Not by Fire but by Ice


Discover What Killed the Dinosaurs . . . and Why it Could Soon Kill Us

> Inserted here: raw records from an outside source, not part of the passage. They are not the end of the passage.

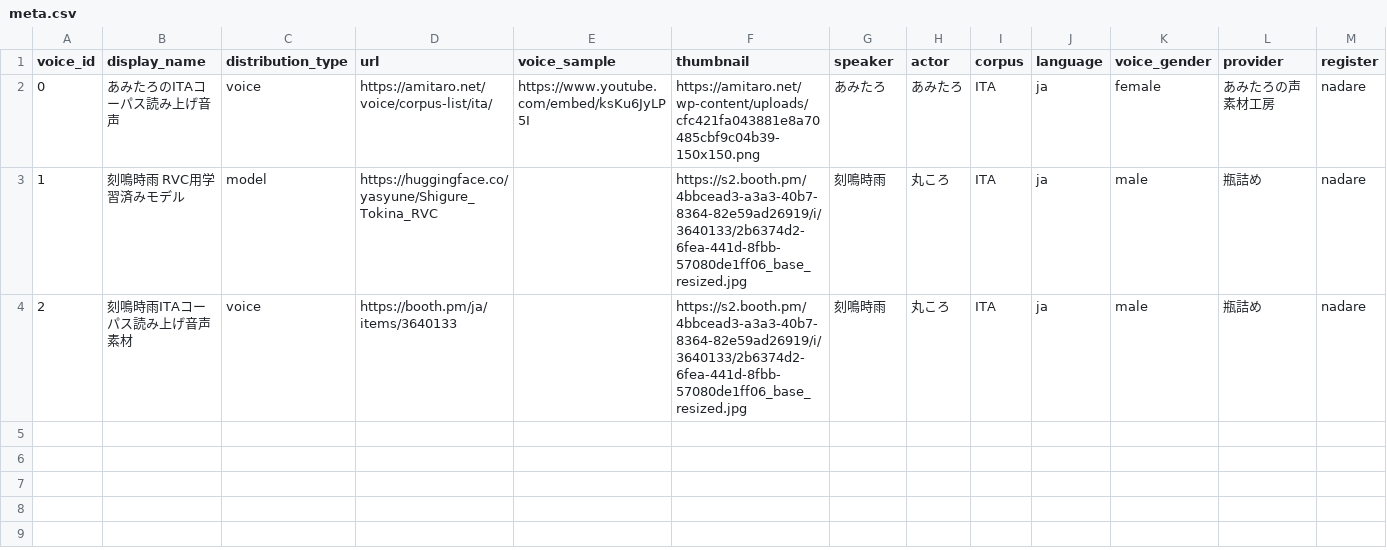
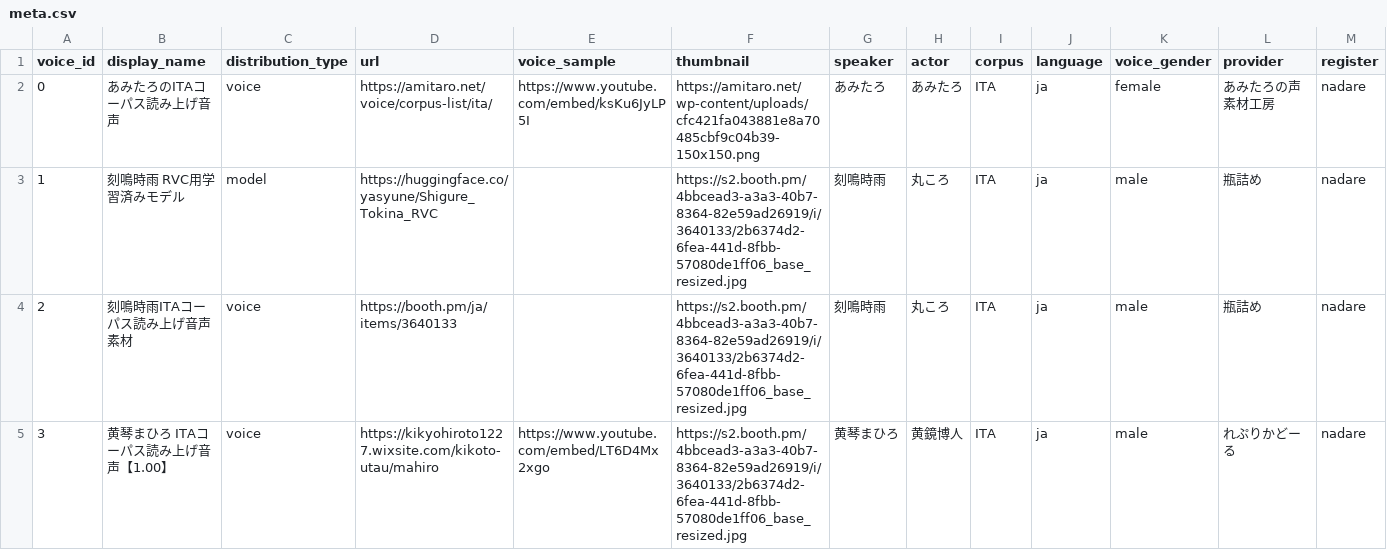
Before and after one commit to nadare881/voice-changer-vector-search, a CSV file: data/meta.csv, drawn as a sheet; only a part is shown; rows hold the shown columns only; the diff names each change by its address in the sheet, - before the commit and + after, or states it on an @@ line.

Commit message:
register request

```diff
--- a/data/meta.csv
+++ b/data/meta.csv
+row 5: 3 | 黄琴まひろ ITAコーパス読み上げ音声【1.00】 | voice | https://kikyohiroto1227.wixsite.com/kikoto-utau/mahiro | https://www.youtube.com/embed/LT6D4Mx2xgo | https://s2.booth.pm/4bbcead3-a3a3-40b7-8364-82e59ad26919/i/3640133/2b6374d2-6fea-441d-8fbb-57080de1ff06_base_resized.jpg | 黄琴まひろ | 黄鏡博人 | ITA | ja | male | れぷりかどーる | nadare
```
Also changed, not shown: data/embeddings.tsv, data/meta.tsv, 1 other file.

                                                                                                                                                                                     Posted 22 Oct 2006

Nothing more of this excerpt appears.